» Given information
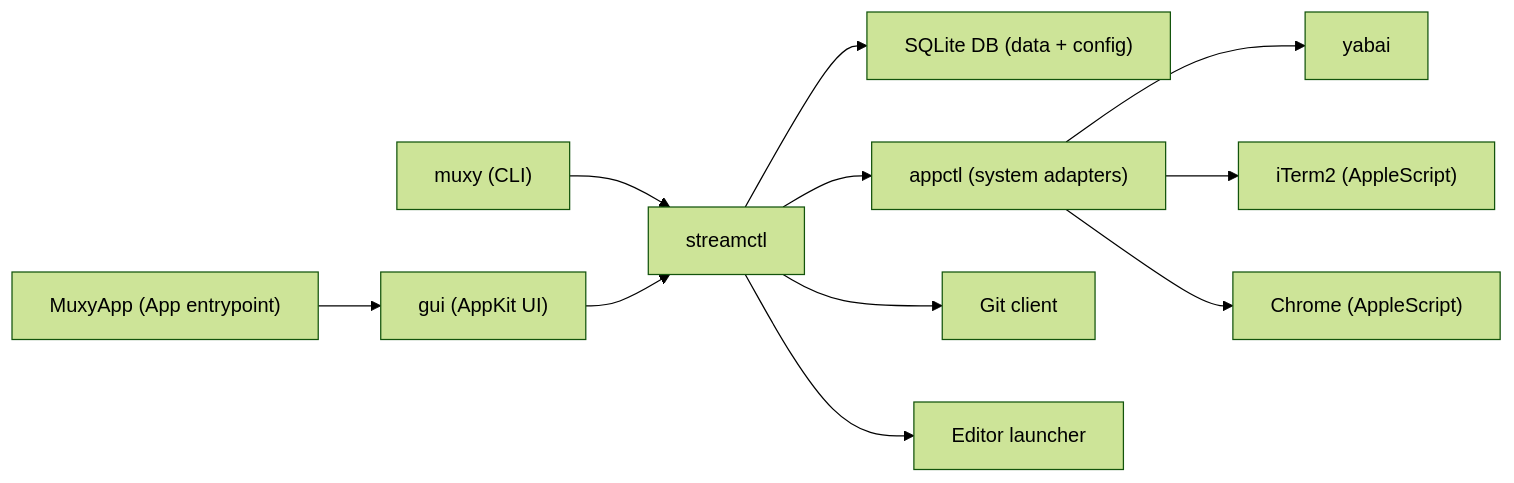
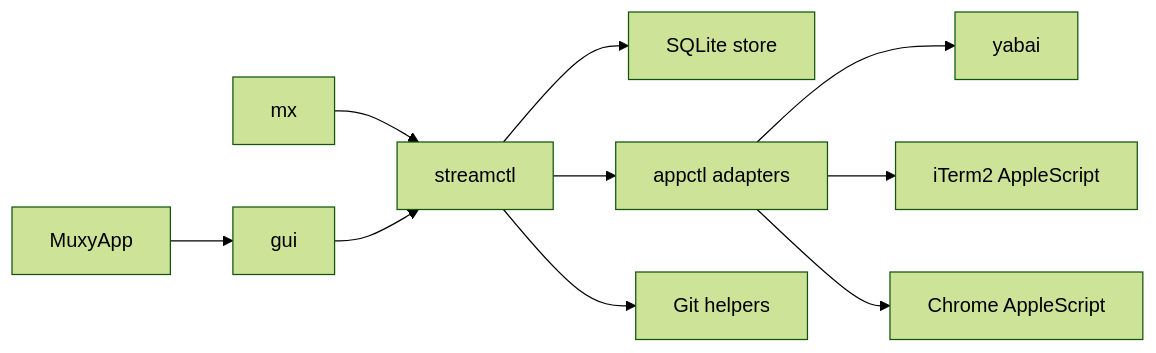
Before and after one commit to yogesh-dhande/spaces: the diagram in apps/macos/docs/architecture.md, drawn with Mermaid (forest theme). The commit also changed other lines of this file and 4 other files, not shown here.

````diff
--- a/apps/macos/docs/architecture.md
+++ b/apps/macos/docs/architecture.md
@@ -24,15 +17,14 @@
 ```mermaid
 flowchart LR
-  cli["muxy (CLI)"] --> stream["streamctl"]
-  guiapp["MuxyApp (App entrypoint)"] --> gui["gui (AppKit UI)"]
+  cli["mx"] --> stream["streamctl"]
+  app["MuxyApp"] --> gui["gui"]
   gui --> stream
 
-  stream --> db["SQLite DB (data + config)"]
-  stream --> appctl["appctl (system adapters)"]
-  stream --> git["Git client"]
-  stream --> editor["Editor launcher"]
+  stream --> store["SQLite store"]
+  stream --> appctl["appctl adapters"]
+  stream --> git["Git helpers"]
 
   appctl --> yabai["yabai"]
-  appctl --> iterm["iTerm2 (AppleScript)"]
-  appctl --> chrome["Chrome (AppleScript)"]
+  appctl --> iterm["iTerm2 AppleScript"]
+  appctl --> chrome["Chrome AppleScript"]
 ```
````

» The task
Your copy must hold every record above in its exact wording and must hold no pictures.

» Finished task
Before and after one commit to yogesh-dhande/spaces: the diagram in apps/macos/docs/architecture.md, drawn with Mermaid (forest theme). The commit also changed other lines of this file and 4 other files, not shown here.

````diff
--- a/apps/macos/docs/architecture.md
+++ b/apps/macos/docs/architecture.md
@@ -24,15 +17,14 @@
 ```mermaid
 flowchart LR
-  cli["muxy (CLI)"] --> stream["streamctl"]
-  guiapp["MuxyApp (App entrypoint)"] --> gui["gui (AppKit UI)"]
+  cli["mx"] --> stream["streamctl"]
+  app["MuxyApp"] --> gui["gui"]
   gui --> stream
 
-  stream --> db["SQLite DB (data + config)"]
-  stream --> appctl["appctl (system adapters)"]
-  stream --> git["Git client"]
-  stream --> editor["Editor launcher"]
+  stream --> store["SQLite store"]
+  stream --> appctl["appctl adapters"]
+  stream --> git["Git helpers"]
 
   appctl --> yabai["yabai"]
-  appctl --> iterm["iTerm2 (AppleScript)"]
-  appctl --> chrome["Chrome (AppleScript)"]
+  appctl --> iterm["iTerm2 AppleScript"]
+  appctl --> chrome["Chrome AppleScript"]
 ```
````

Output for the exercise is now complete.